### Data for this exercise ###

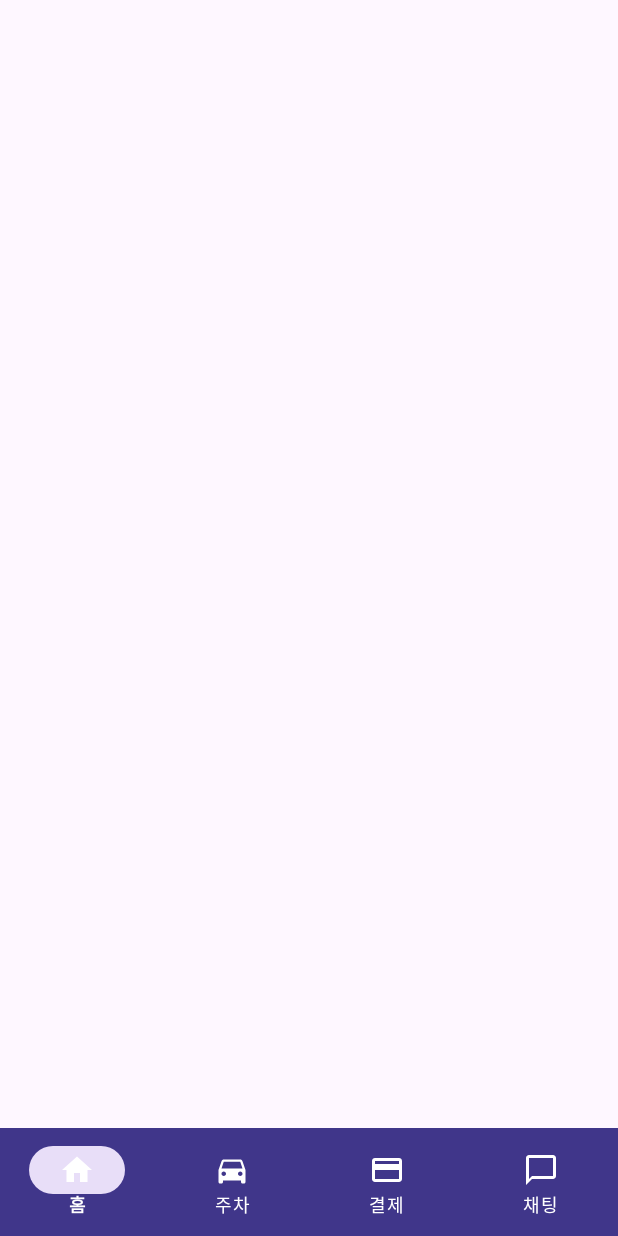
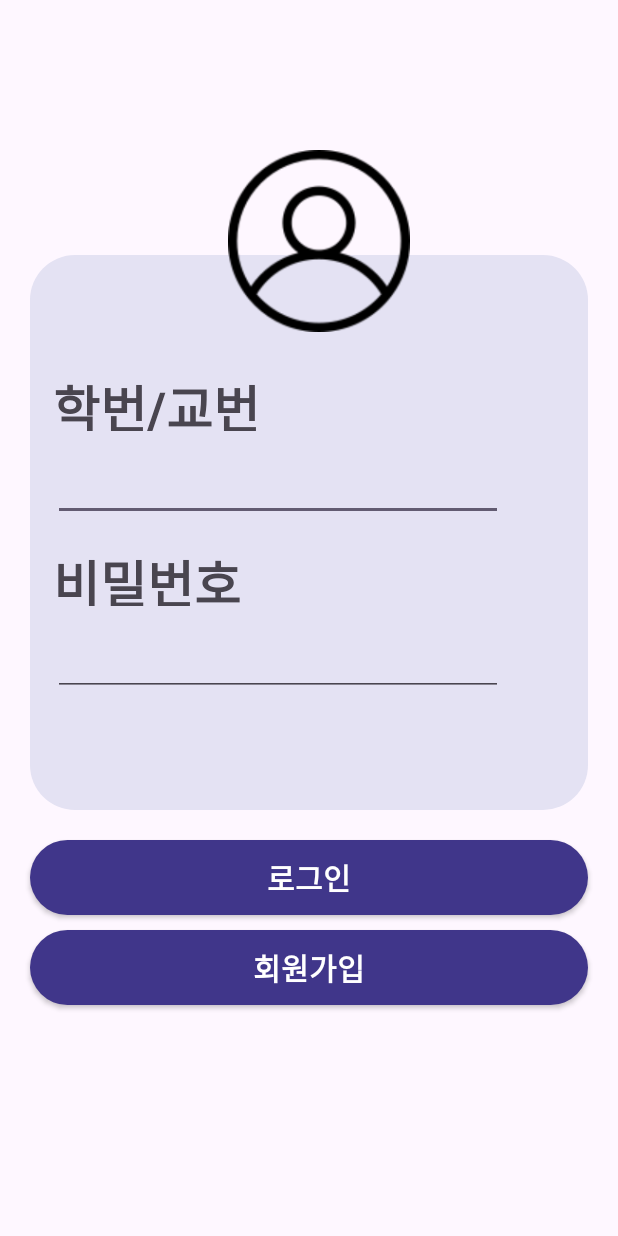
Before and after one commit to JustinLee02/OOP_TEAM1, an Android app: the screen it shows after launch (BottomNavigationActivity before the commit, LoginActivity after it), on a phone screen of 412 x 824 dp. Run offline under Robolectric (Android 15) with nearby library versions, the phone set to English and light mode, and no system bars; our stand-ins replace Firebase (no records; nobody signed in at launch, a user with empty details on screens opened directly).

Commit message:
#37 Feat: 로그인 구현

```diff
--- /dev/null
+++ b/KAUPark/app/src/main/java/com/example/kaupark/activity/LoginActivity.kt
@@ -0,0 +1,63 @@
+package com.example.kaupark.activity
+
+import android.content.Intent
+import android.os.Bundle
+import android.widget.Button
+import android.widget.EditText
+import android.widget.Toast
+import androidx.appcompat.app.AppCompatActivity
+import com.example.kaupark.R
+import com.example.kaupark.databinding.ActivityLoginBinding
+import com.google.firebase.auth.FirebaseAuth
+
+class LoginActivity : AppCompatActivity() {
+
+    private lateinit var auth: FirebaseAuth
+
+    override fun onCreate(savedInstanceState: Bundle?) {
+        super.onCreate(savedInstanceState)
+
+        val binding = ActivityLoginBinding.inflate(layoutInflater)
+        setContentView(binding.root)
+
+//        binding.signinbutton.setOnClickListener {
+//            val intent = Intent(this, BottomNavigationActivity::class.java)
+//            startActivity(intent)
+//        }
+
+        binding.signupbutton.setOnClickListener {
+            val intent = Intent(this, SignupActivity::class.java)
+            startActivity(intent)
+        }
+
+        auth = FirebaseAuth.getInstance()
+        val loginButton: Button = findViewById(R.id.signinbutton)
+
+        loginButton.setOnClickListener {
+            loginUser()
+        }
+    }
+
+    private fun loginUser() {
+        val email = findViewById<EditText>(R.id.idtextfield).text.toString()
+        val password = findViewById<EditText>(R.id.pwtextfield).text.toString()
+
+        auth.signInWithEmailAndPassword(email, password)
+            .addOnCompleteListener(this) { task ->
+                if(task.isSuccessful) {
+                    val user = auth.currentUser
+                    Toast.makeText(this, "로그인 성공", Toast.LENGTH_SHORT).show()
+                    navigateToHomeActivity()
+                } else {
+                    Toast.makeText(this, "로그인 실패: ${task.exception?.message}", Toast.LENGTH_SHORT).show()
+                }
+            }
+
+    }
+
+    private fun navigateToHomeActivity() {
+        val intent = Intent(this, BottomNavigationActivity::class.java)
+        startActivity(intent)
+        finish()
+    }
+}
--- /dev/null
+++ b/KAUPark/app/src/main/res/drawable/rounded_all_corners_login.xml
@@ -0,0 +1,13 @@
+<?xml version="1.0" encoding="utf-8"?>
+<shape xmlns:android="http://schemas.android.com/apk/res/android">
+    <solid
+        android:color="#e4e2f3"
+        />
+
+    <corners
+        android:topLeftRadius="30dp"
+        android:topRightRadius="30dp"
+        android:bottomLeftRadius="30dp"
+        android:bottomRightRadius="30dp"
+        />
+</shape>
--- /dev/null
+++ b/KAUPark/app/src/main/res/drawable/rounded_all_corners_loginpassword_button.xml
@@ -0,0 +1,13 @@
+<?xml version="1.0" encoding="utf-8"?>
+<shape xmlns:android="http://schemas.android.com/apk/res/android">
+    <solid
+        android:color="#40368A"
+        />
+
+    <corners
+        android:topLeftRadius="30dp"
+        android:topRightRadius="30dp"
+        android:bottomLeftRadius="30dp"
+        android:bottomRightRadius="30dp"
+        />
+</shape>
--- /dev/null
+++ b/KAUPark/app/src/main/res/layout/activity_login.xml
@@ -0,0 +1,115 @@
+<?xml version="1.0" encoding="utf-8"?>
+<androidx.constraintlayout.widget.ConstraintLayout xmlns:android="http://schemas.android.com/apk/res/android"
+    xmlns:app="http://schemas.android.com/apk/res-auto"
+    xmlns:tools="http://schemas.android.com/tools"
+    android:id="@+id/frameLayout4"
+    android:layout_width="match_parent"
+    android:layout_height="match_parent"
+    tools:context=".fragment.LoginFragment">
+
+    <View
+        android:id="@+id/loginView"
+        android:layout_width="372dp"
+        android:layout_height="370dp"
+        android:layout_marginTop="170dp"
+        android:layout_marginStart="0dp"
+        android:layout_marginEnd="0dp"
+        app:layout_constraintTop_toTopOf="parent"
+        app:layout_constraintStart_toStartOf="parent"
+        app:layout_constraintEnd_toEndOf="parent"
+        android:background="@drawable/rounded_all_corners_login"
+        />
+
+    <ImageView
+        android:id="@+id/loginuser"
+        android:layout_width="121dp"
+        android:layout_height="121dp"
+        android:src="@drawable/user"
+        android:layout_marginTop="-70dp"
+        android:layout_marginStart="132dp"
+        app:layout_constraintTop_toTopOf="@id/loginView"
+        app:layout_constraintStart_toStartOf="@id/loginView"
+        />
+
+    <TextView
+        android:id="@+id/studentid"
+        android:layout_width="179dp"
+        android:layout_height="41dp"
+        android:text="학번/교번"
+        android:textStyle="bold"
+        android:textSize="34sp"
+        android:layout_marginTop="76dp"
+        android:layout_marginStart="15dp"
+        app:layout_constraintTop_toTopOf="@id/loginView"
+        app:layout_constraintStart_toStartOf="@id/loginView"
+        />
+
+    <EditText
+        android:id="@+id/idtextfield"
+        android:layout_width="300dp"
+        android:layout_height="50dp"
+        android:layout_marginTop="10dp"
+        android:layout_marginStart="0dp"
+        app:layout_constraintTop_toBottomOf="@id/studentid"
+        app:layout_constraintStart_toStartOf="@id/studentid"
+        />
+
+    <TextView
+        android:id="@+id/studentpassword"
+        android:layout_width="179dp"
+        android:layout_height="41dp"
+        android:text="비밀번호"
+        android:textStyle="bold"
+        android:textSize="34sp"
+        android:layout_marginTop="15dp"
+        android:layout_marginStart="0dp"
+        app:layout_constraintTop_toBottomOf="@id/idtextfield"
+        app:layout_constraintStart_toStartOf="@id/studentid"
+        />
+
+    <EditText
+        android:id="@+id/pwtextfield"
+        android:layout_width="300dp"
+        android:layout_height="50dp"
+        android:layout_marginTop="10dp"
+        android:layout_marginStart="0dp"
+        app:layout_constraintTop_toBottomOf="@id/studentpassword"
+        app:layout_constraintStart_toStartOf="@id/studentpassword"
+        />
+
+    <androidx.appcompat.widget.AppCompatButton
+        android:id="@+id/signinbutton"
+        android:layout_width="0dp"
+        android:layout_height="50dp"
+        android:layout_marginTop="20dp"
+        android:layout_marginStart="0dp"
+        android:text="로그인"
+        android:textColor="@color/white"
+        android:textStyle="bold"
+        android:textSize="20sp"
+        app:layout_constraintTop_toBottomOf="@id/loginView"
+        app:layout_constraintStart_toStartOf="@id/loginView"
+        app:layout_constraintEnd_toEndOf="@id/loginView"
+        android:background="@drawable/rounded_all_corners_loginpassword_button"
+        />
+
+    <androidx.appcompat.widget.AppCompatButton
+        android:id="@+id/signupbutton"
+        android:layout_width="0dp"
+        android:layout_height="50dp"
+        android:layout_marginTop="10dp"
+        android:layout_marginStart="0dp"
+        android:text="회원가입"
+        android:textColor="@color/white"
+        android:textStyle="bold"
+        android:textSize="20sp"
+        app:layout_constraintTop_toBottomOf="@id/signinbutton"
+        app:layout_constraintStart_toStartOf="@id/loginView"
+        app:layout_constraintEnd_toEndOf="@id/loginView"
+        android:background="@drawable/rounded_all_corners_loginpassword_button"
+        />
+
+
+
+
+</androidx.constraintlayout.widget.ConstraintLayout>
```
Also changed, not shown: KAUPark/app/src/main/AndroidManifest.xml (+8 -7 lines), KAUPark/app/src/main/java/com/example/kaupark/activity/HomeActivity.kt (deleted, +0 -42 lines), KAUPark/app/src/main/java/com/example/kaupark/activity/SignupActivity.kt (added, +88 -0 lines), KAUPark/app/src/main/java/com/example/kaupark/fragment/HomeView.kt (+31 -2 lines), KAUPark/app/src/main/java/com/example/kaupark/fragment/LoginFragment.kt (added, +24 -0 lines), KAUPark/app/src/main/res/drawable/signupbutton.xml (added, +18 -0 lines), KAUPark/app/src/main/res/layout/activity_signup.xml (added, +204 -0 lines), 155 other files.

###

Within the data above, pick out all lines holding the word "import".

+import android.content.Intent
+import android.os.Bundle
+import android.widget.Button
+import android.widget.EditText
+import android.widget.Toast
+import androidx.appcompat.app.AppCompatActivity
+import com.example.kaupark.R
+import com.example.kaupark.databinding.ActivityLoginBinding
+import com.google.firebase.auth.FirebaseAuth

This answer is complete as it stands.